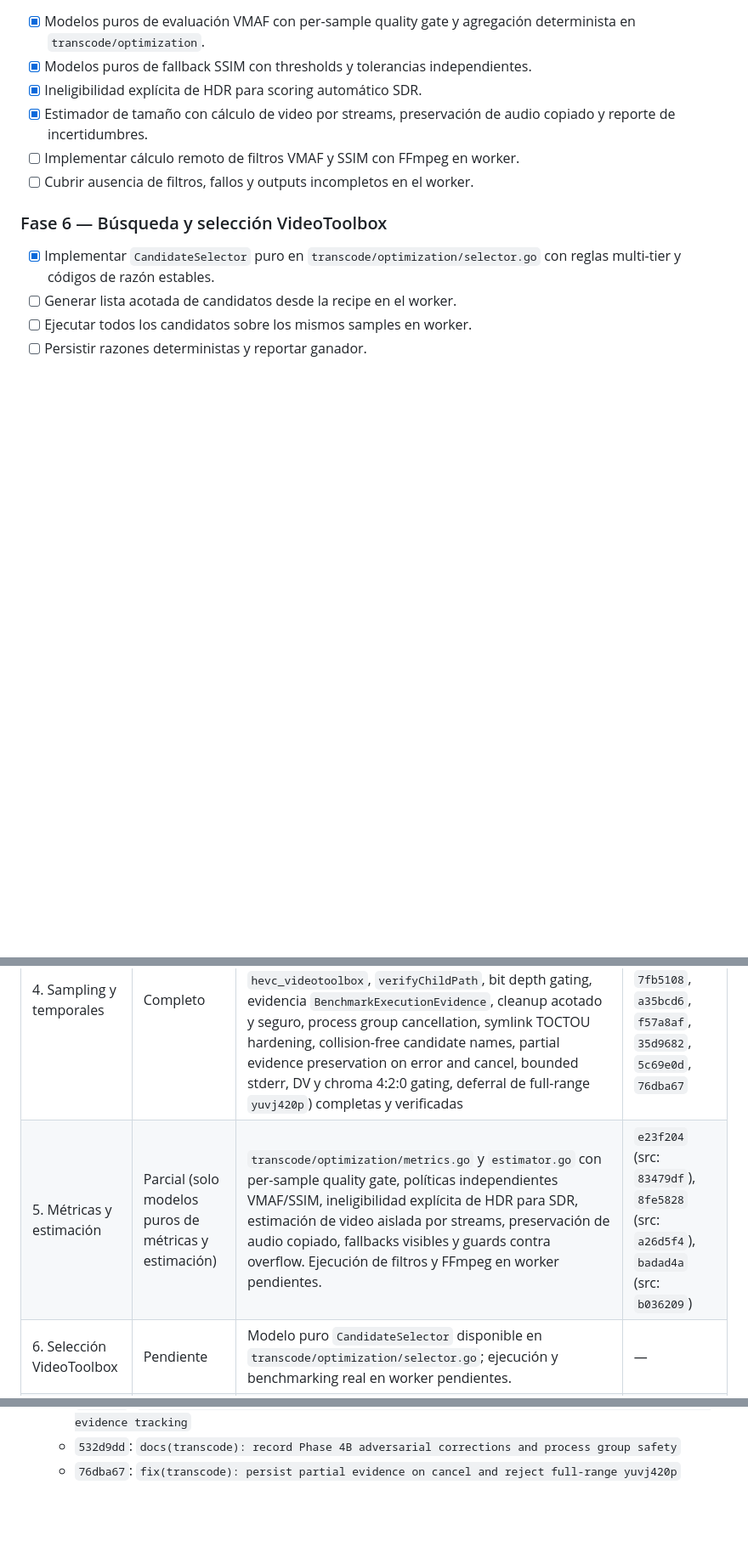
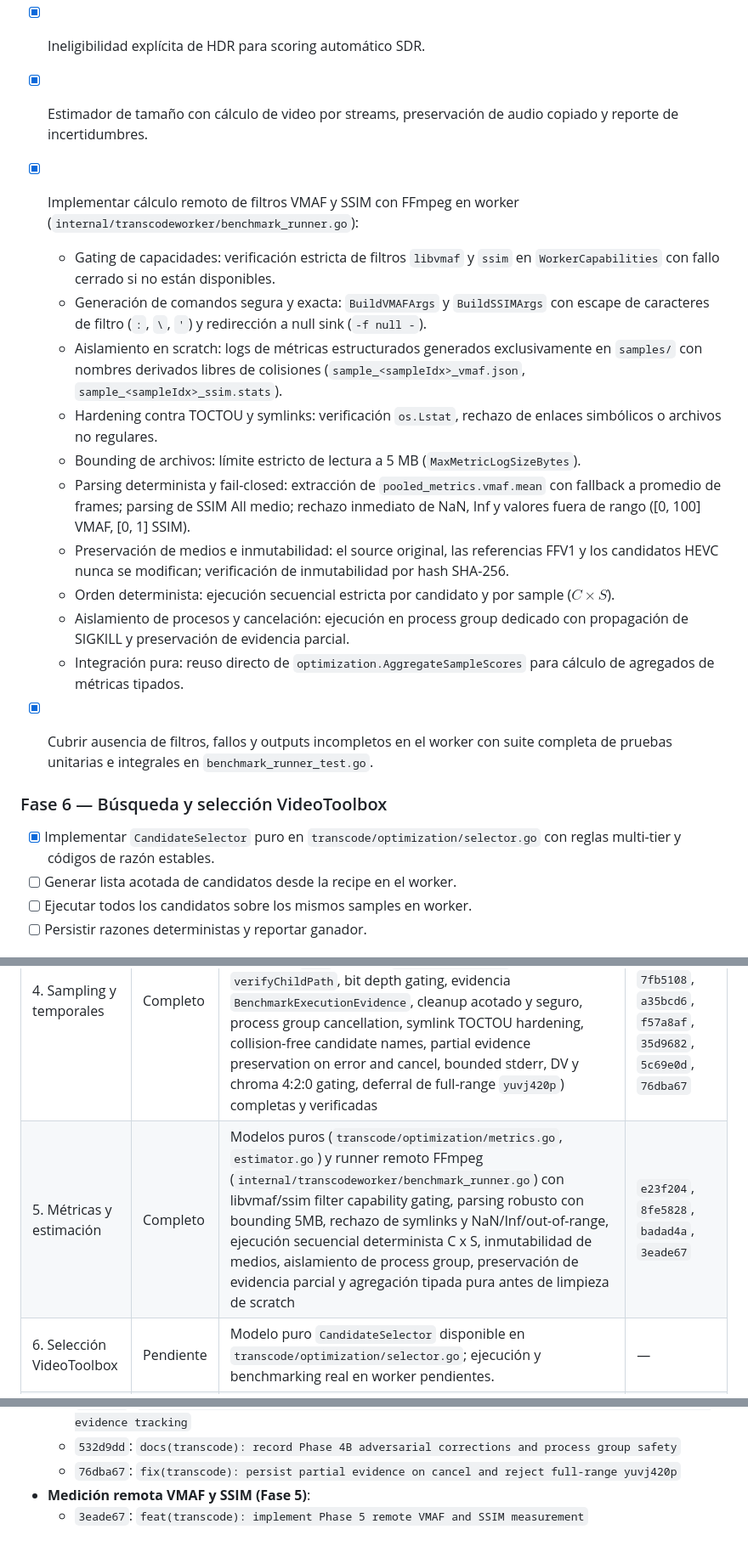
Before and after one commit to dmrtx/navigatorr, a Markdown page: docs/TRANSCODE_OPTIMIZATION_IMPLEMENTATION_PLAN.md, 3 parts joined by grey strips. Shown at 85% size. GitHub-like rendering; blank space fills up the shorter version.

Commit message:
docs(transcode): record Phase 5 completion in implementation plan

```diff
--- a/docs/TRANSCODE_OPTIMIZATION_IMPLEMENTATION_PLAN.md
+++ b/docs/TRANSCODE_OPTIMIZATION_IMPLEMENTATION_PLAN.md
@@ -449,8 +449,19 @@ Demostrado mediante tests que:
 - [x] Modelos puros de fallback SSIM con thresholds y tolerancias independientes.
 - [x] Ineligibilidad explícita de HDR para scoring automático SDR.
 - [x] Estimador de tamaño con cálculo de video por streams, preservación de audio copiado y reporte de incertidumbres.
-- [ ] Implementar cálculo remoto de filtros VMAF y SSIM con FFmpeg en worker.
-- [ ] Cubrir ausencia de filtros, fallos y outputs incompletos en el worker.
+- [x] Implementar cálculo remoto de filtros VMAF y SSIM con FFmpeg en worker (`internal/transcodeworker/benchmark_runner.go`):
+  - Gating de capacidades: verificación estricta de filtros `libvmaf` y `ssim` en `WorkerCapabilities` con fallo cerrado si no están disponibles.
+  - Generación de comandos segura y exacta: `BuildVMAFArgs` y `BuildSSIMArgs` con escape de caracteres de filtro (`:`, `\`, `'`) y redirección a null sink (`-f null -`).
+  - Aislamiento en scratch: logs de métricas estructurados generados exclusivamente en `samples/` con nombres derivados libres de colisiones (`sample_<sampleIdx>_vmaf.json`, `sample_<sampleIdx>_ssim.stats`).
+  - Hardening contra TOCTOU y symlinks: verificación `os.Lstat`, rechazo de enlaces simbólicos o archivos no regulares.
+  - Bounding de archivos: límite estricto de lectura a 5 MB (`MaxMetricLogSizeBytes`).
+  - Parsing determinista y fail-closed: extracción de `pooled_metrics.vmaf.mean` con fallback a promedio de frames; parsing de SSIM All medio; rechazo inmediato de NaN, Inf y valores fuera de rango ([0, 100] VMAF, [0, 1] SSIM).
+  - Preservación de medios e inmutabilidad: el source original, las referencias FFV1 y los candidatos HEVC nunca se modifican; verificación de inmutabilidad por hash SHA-256.
+  - Orden determinista: ejecución secuencial estricta por candidato y por sample ($C \times S$).
+  - Aislamiento de procesos y cancelación: ejecución en process group dedicado con propagación de SIGKILL y preservación de evidencia parcial.
+  - Integración pura: reuso directo de `optimization.AggregateSampleScores` para cálculo de agregados de métricas tipados.
+- [x] Cubrir ausencia de filtros, fallos y outputs incompletos en el worker con suite completa de pruebas unitarias e integrales en `benchmark_runner_test.go`.
+
 
 ### Fase 6 — Búsqueda y selección VideoToolbox
 - [x] Implementar `CandidateSelector` puro en `transcode/optimization/selector.go` con reglas multi-tier y códigos de razón estables.
@@ -488,7 +499,7 @@ Demostrado mediante tests que:
 | 2. Capacidades y protocolo | Completo | `WorkerCapabilities` versionado (`ProtocolVersion == WorkerProtocolVersion`), probe errors estructurados, clean absence encoder-specific, eliminación de campo redundante `VideoToolbox`, fingerprint determinista de capacidades, handshake SSH | `eaadfe1`, `94a5a01`, `5eb1d30`, `9e90d7b` |
 | 3. Recipes v2 | Completo | Loader v1/v2 compatible (`MinSchemaVersion`..`LatestSchemaVersion`), `OptimizationPolicy` validado con defaults aprobados (VMAF 96/95/0.5, SSIM 0.99/0.98/0.005, sampling bounds 1..32, `MaxBitrateKbps = 1_000_000`), omission safety en bloques métricos parciales | `eaadfe1`, `94a5a01`, `5eb1d30`, `9e90d7b`, `c92725b` |
 | 4. Sampling y temporales | Completo | Fase 4A (protocolo, SSH, models, locking `.capacity.lock` y `jobDir/.lock`, argv exacto `MatchesExactBenchmarkArgs`, idempotencia total) y Fase 4B (`ProductionBenchmarkRunner`, extracción `ffv1`, encode `hevc_videotoolbox`, `verifyChildPath`, bit depth gating, evidencia `BenchmarkExecutionEvidence`, cleanup acotado y seguro, process group cancellation, symlink TOCTOU hardening, collision-free candidate names, partial evidence preservation on error and cancel, bounded stderr, DV y chroma 4:2:0 gating, deferral de full-range `yuvj420p`) completas y verificadas | `e23f204`, `8fe5828`, `badad4a`, `7fb5108`, `a35bcd6`, `f57a8af`, `35d9682`, `5c69e0d`, `76dba67` |
-| 5. Métricas y estimación | Parcial (solo modelos puros de métricas y estimación) | `transcode/optimization/metrics.go` y `estimator.go` con per-sample quality gate, políticas independientes VMAF/SSIM, ineligibilidad explícita de HDR para SDR, estimación de video aislada por streams, preservación de audio copiado, fallbacks visibles y guards contra overflow. Ejecución de filtros y FFmpeg en worker pendientes. | `e23f204` (src: `83479df`), `8fe5828` (src: `a26d5f4`), `badad4a` (src: `b036209`) |
+| 5. Métricas y estimación | Completo | Modelos puros (`transcode/optimization/metrics.go`, `estimator.go`) y runner remoto FFmpeg (`internal/transcodeworker/benchmark_runner.go`) con libvmaf/ssim filter capability gating, parsing robusto con bounding 5MB, rechazo de symlinks y NaN/Inf/out-of-range, ejecución secuencial determinista C x S, inmutabilidad de medios, aislamiento de process group, preservación de evidencia parcial y agregación tipada pura antes de limpieza de scratch | `e23f204`, `8fe5828`, `badad4a`, `3eade67` |
 | 6. Selección VideoToolbox | Pendiente | Modelo puro `CandidateSelector` disponible en `transcode/optimization/selector.go`; ejecución y benchmarking real en worker pendientes. | — |
 | 7. Actions e integración | Pendiente | Action `benchmark_transcode` e integración del ganador en `transcode_media` pendientes de implementación. | — |
 | 8. Validación y PR | Pendiente | Validación en M1 Max, benchmarks reales y apertura del PR único hacia `main` pendientes. | — |
@@ -519,3 +530,5 @@ Demostrado mediante tests que:
   - `5c69e0d`: `fix(transcode): harden phase 4B cancellation, symlink toctou, filename collision, and evidence tracking`
   - `532d9dd`: `docs(transcode): record Phase 4B adversarial corrections and process group safety`
   - `76dba67`: `fix(transcode): persist partial evidence on cancel and reject full-range yuvj420p`
+- **Medición remota VMAF y SSIM (Fase 5)**:
+  - `3eade67`: `feat(transcode): implement Phase 5 remote VMAF and SSIM measurement`
```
***
> **What the task asks**:
Exact copy, pictures removed: set down the whole listing above.

> **Response area**:
Before and after one commit to dmrtx/navigatorr, a Markdown page: docs/TRANSCODE_OPTIMIZATION_IMPLEMENTATION_PLAN.md, 3 parts joined by grey strips. Shown at 85% size. GitHub-like rendering; blank space fills up the shorter version.

Commit message:
docs(transcode): record Phase 5 completion in implementation plan

```diff
--- a/docs/TRANSCODE_OPTIMIZATION_IMPLEMENTATION_PLAN.md
+++ b/docs/TRANSCODE_OPTIMIZATION_IMPLEMENTATION_PLAN.md
@@ -449,8 +449,19 @@ Demostrado mediante tests que:
 - [x] Modelos puros de fallback SSIM con thresholds y tolerancias independientes.
 - [x] Ineligibilidad explícita de HDR para scoring automático SDR.
 - [x] Estimador de tamaño con cálculo de video por streams, preservación de audio copiado y reporte de incertidumbres.
-- [ ] Implementar cálculo remoto de filtros VMAF y SSIM con FFmpeg en worker.
-- [ ] Cubrir ausencia de filtros, fallos y outputs incompletos en el worker.
+- [x] Implementar cálculo remoto de filtros VMAF y SSIM con FFmpeg en worker (`internal/transcodeworker/benchmark_runner.go`):
+  - Gating de capacidades: verificación estricta de filtros `libvmaf` y `ssim` en `WorkerCapabilities` con fallo cerrado si no están disponibles.
+  - Generación de comandos segura y exacta: `BuildVMAFArgs` y `BuildSSIMArgs` con escape de caracteres de filtro (`:`, `\`, `'`) y redirección a null sink (`-f null -`).
+  - Aislamiento en scratch: logs de métricas estructurados generados exclusivamente en `samples/` con nombres derivados libres de colisiones (`sample_<sampleIdx>_vmaf.json`, `sample_<sampleIdx>_ssim.stats`).
+  - Hardening contra TOCTOU y symlinks: verificación `os.Lstat`, rechazo de enlaces simbólicos o archivos no regulares.
+  - Bounding de archivos: límite estricto de lectura a 5 MB (`MaxMetricLogSizeBytes`).
+  - Parsing determinista y fail-closed: extracción de `pooled_metrics.vmaf.mean` con fallback a promedio de frames; parsing de SSIM All medio; rechazo inmediato de NaN, Inf y valores fuera de rango ([0, 100] VMAF, [0, 1] SSIM).
+  - Preservación de medios e inmutabilidad: el source original, las referencias FFV1 y los candidatos HEVC nunca se modifican; verificación de inmutabilidad por hash SHA-256.
+  - Orden determinista: ejecución secuencial estricta por candidato y por sample ($C \times S$).
+  - Aislamiento de procesos y cancelación: ejecución en process group dedicado con propagación de SIGKILL y preservación de evidencia parcial.
+  - Integración pura: reuso directo de `optimization.AggregateSampleScores` para cálculo de agregados de métricas tipados.
+- [x] Cubrir ausencia de filtros, fallos y outputs incompletos en el worker con suite completa de pruebas unitarias e integrales en `benchmark_runner_test.go`.
+
 
 ### Fase 6 — Búsqueda y selección VideoToolbox
 - [x] Implementar `CandidateSelector` puro en `transcode/optimization/selector.go` con reglas multi-tier y códigos de razón estables.
@@ -488,7 +499,7 @@ Demostrado mediante tests que:
 | 2. Capacidades y protocolo | Completo | `WorkerCapabilities` versionado (`ProtocolVersion == WorkerProtocolVersion`), probe errors estructurados, clean absence encoder-specific, eliminación de campo redundante `VideoToolbox`, fingerprint determinista de capacidades, handshake SSH | `eaadfe1`, `94a5a01`, `5eb1d30`, `9e90d7b` |
 | 3. Recipes v2 | Completo | Loader v1/v2 compatible (`MinSchemaVersion`..`LatestSchemaVersion`), `OptimizationPolicy` validado con defaults aprobados (VMAF 96/95/0.5, SSIM 0.99/0.98/0.005, sampling bounds 1..32, `MaxBitrateKbps = 1_000_000`), omission safety en bloques métricos parciales | `eaadfe1`, `94a5a01`, `5eb1d30`, `9e90d7b`, `c92725b` |
 | 4. Sampling y temporales | Completo | Fase 4A (protocolo, SSH, models, locking `.capacity.lock` y `jobDir/.lock`, argv exacto `MatchesExactBenchmarkArgs`, idempotencia total) y Fase 4B (`ProductionBenchmarkRunner`, extracción `ffv1`, encode `hevc_videotoolbox`, `verifyChildPath`, bit depth gating, evidencia `BenchmarkExecutionEvidence`, cleanup acotado y seguro, process group cancellation, symlink TOCTOU hardening, collision-free candidate names, partial evidence preservation on error and cancel, bounded stderr, DV y chroma 4:2:0 gating, deferral de full-range `yuvj420p`) completas y verificadas | `e23f204`, `8fe5828`, `badad4a`, `7fb5108`, `a35bcd6`, `f57a8af`, `35d9682`, `5c69e0d`, `76dba67` |
-| 5. Métricas y estimación | Parcial (solo modelos puros de métricas y estimación) | `transcode/optimization/metrics.go` y `estimator.go` con per-sample quality gate, políticas independientes VMAF/SSIM, ineligibilidad explícita de HDR para SDR, estimación de video aislada por streams, preservación de audio copiado, fallbacks visibles y guards contra overflow. Ejecución de filtros y FFmpeg en worker pendientes. | `e23f204` (src: `83479df`), `8fe5828` (src: `a26d5f4`), `badad4a` (src: `b036209`) |
+| 5. Métricas y estimación | Completo | Modelos puros (`transcode/optimization/metrics.go`, `estimator.go`) y runner remoto FFmpeg (`internal/transcodeworker/benchmark_runner.go`) con libvmaf/ssim filter capability gating, parsing robusto con bounding 5MB, rechazo de symlinks y NaN/Inf/out-of-range, ejecución secuencial determinista C x S, inmutabilidad de medios, aislamiento de process group, preservación de evidencia parcial y agregación tipada pura antes de limpieza de scratch | `e23f204`, `8fe5828`, `badad4a`, `3eade67` |
 | 6. Selección VideoToolbox | Pendiente | Modelo puro `CandidateSelector` disponible en `transcode/optimization/selector.go`; ejecución y benchmarking real en worker pendientes. | — |
 | 7. Actions e integración | Pendiente | Action `benchmark_transcode` e integración del ganador en `transcode_media` pendientes de implementación. | — |
 | 8. Validación y PR | Pendiente | Validación en M1 Max, benchmarks reales y apertura del PR único hacia `main` pendientes. | — |
@@ -519,3 +530,5 @@ Demostrado mediante tests que:
   - `5c69e0d`: `fix(transcode): harden phase 4B cancellation, symlink toctou, filename collision, and evidence tracking`
   - `532d9dd`: `docs(transcode): record Phase 4B adversarial corrections and process group safety`
   - `76dba67`: `fix(transcode): persist partial evidence on cancel and reject full-range yuvj420p`
+- **Medición remota VMAF y SSIM (Fase 5)**:
+  - `3eade67`: `feat(transcode): implement Phase 5 remote VMAF and SSIM measurement`
```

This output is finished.